Testing a simple sumo program using 3 proximity sensors

During RobotChallenge Sleipner was using 7 proximity sensors, but this did not work very well. The reason for that is that the sensors had 140cm ± 3% range almost regardless of the surface of the object. Most things were closer than that to the dohyo, so most of the matches were quite random.

The tests in the video below are done with only 3 sensors, but no objects are closer to the dohyo than 150cm. As it turns out this is quite enough even with a simple program. One problem is that the sensors are a bit slow, so while the robots turns at high speed small objects such as the can won’t trigger the sensors. Otherwise, the robot should abort the rotation and attack.

Considerations for the next robot

Sensors are among the biggest challenges when building sumo robots. Good sensors are really expensive and… not that good. My plan is to hopefully get some 200+ fps camera sensor and use an FPGA to approximate the position of the other robot. I’m quite familiar with Xilinx FPGAs and VHLD but I have only seen pretty slow camera sensors with a documented interface and an affordable price.

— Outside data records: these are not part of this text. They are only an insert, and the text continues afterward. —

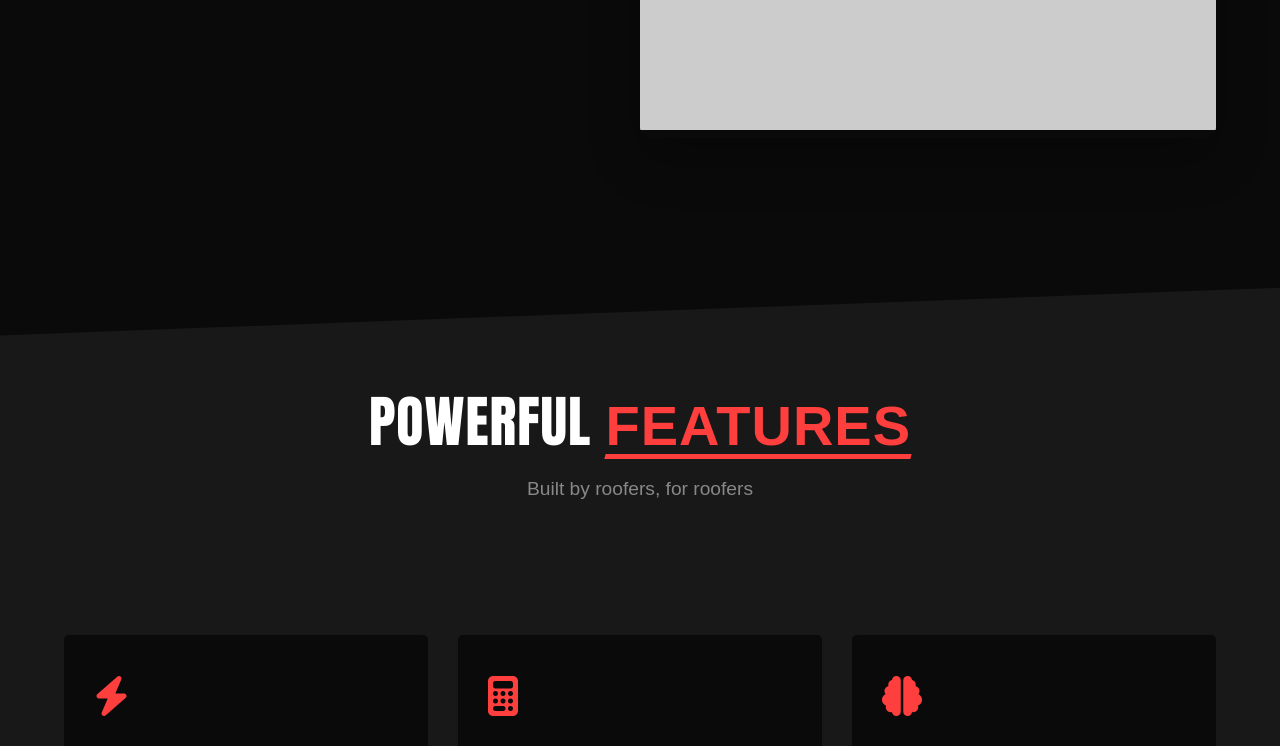
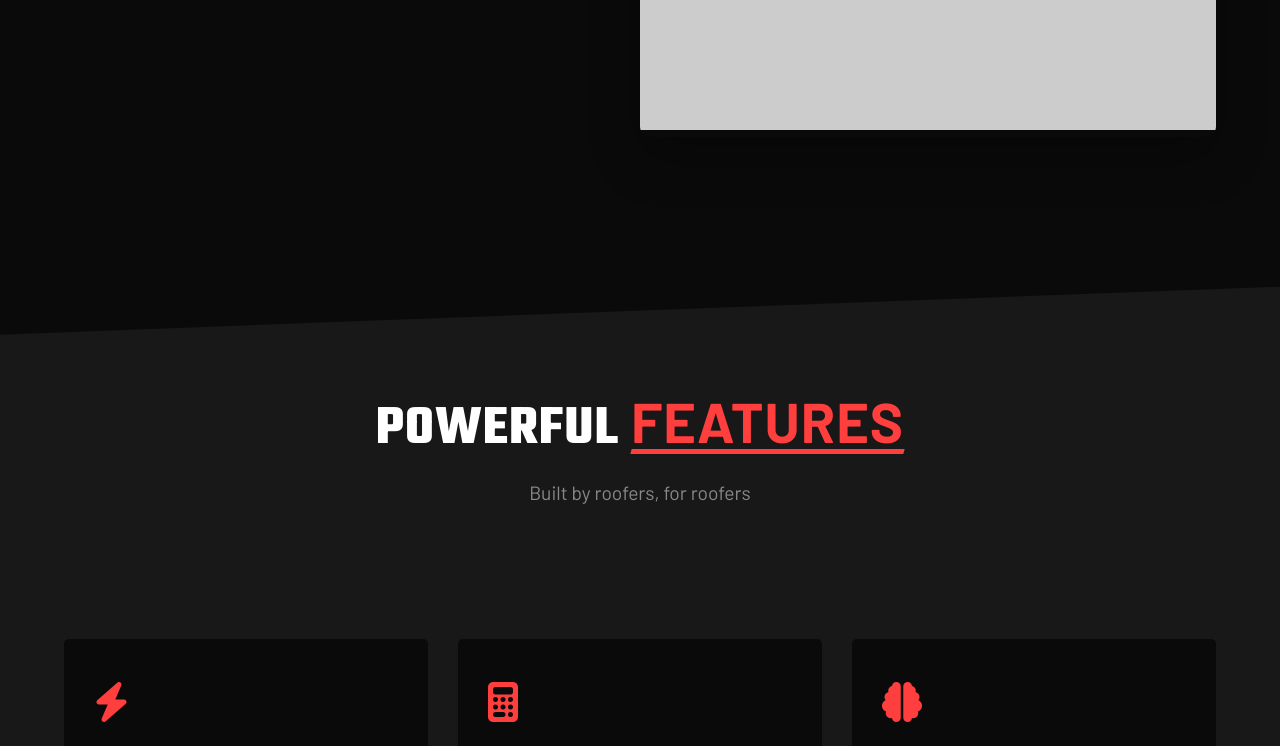
Before and after one commit to chauncinator/rab-mvp-public, a plain HTML site: page landing.html in a window 1280 px wide. Shown: the part 758-1504 px from the top of the page. Drawn offline with nearby package versions, Linux system fonts and the light colour scheme; placeholder pictures from the web are drawn by us.

Commit message:
Update landing.html

```diff
--- a/landing.html
+++ b/landing.html
@@ -1,6 +1,9 @@
 <!DOCTYPE html>
 <html lang="en">
 <head>
+    <link rel="preconnect" href="https://fonts.googleapis.com">
+    <link rel="preconnect" href="https://fonts.gstatic.com" crossorigin>
+    <link href="https://fonts.googleapis.com/css2?family=Barlow:wght@400;500;600;700&family=Teko:wght@400;500;600;700&display=swap" rel="stylesheet">
     <!-- ... other meta tags ... -->
     <title>ReadyAimBid | Revolutionary Roofing Estimator</title>
     <!-- GSAP Animation Library -->
```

In general I would like to build the robot without spending too much money on it. Firstly because I’m a student and can’t afford too much (not considering sponsors) and secondly because I like the idea of building a great sumo robot without spending 800€ on maxon motors and lots on expensive industrial sensors. The motors I’m using now are normal BLDC RC car motors for 20€ each and I made custom motor controllers myself. The power output is much higher than for maxon DC motors with similar size. The outrunner BLDC motors I’m going to use for the next robot are even cheaper and have twice as high power output and lower RPM compared to the ones I currently use, so they are perfect for this. As the motors are brushless with sensors and I control the commutation myself they are also used as tachometers with 120 pulses per revolution per wheel, giving me an approximation of the current position on the dohyo. This is also used when turning around at the edge; the turn is not decided by a delay like most other robots, but by the angle difference reported from the motor sensors. Combining this with an all-seeing FPGA-based sensor should result in a really powerful sumo robot.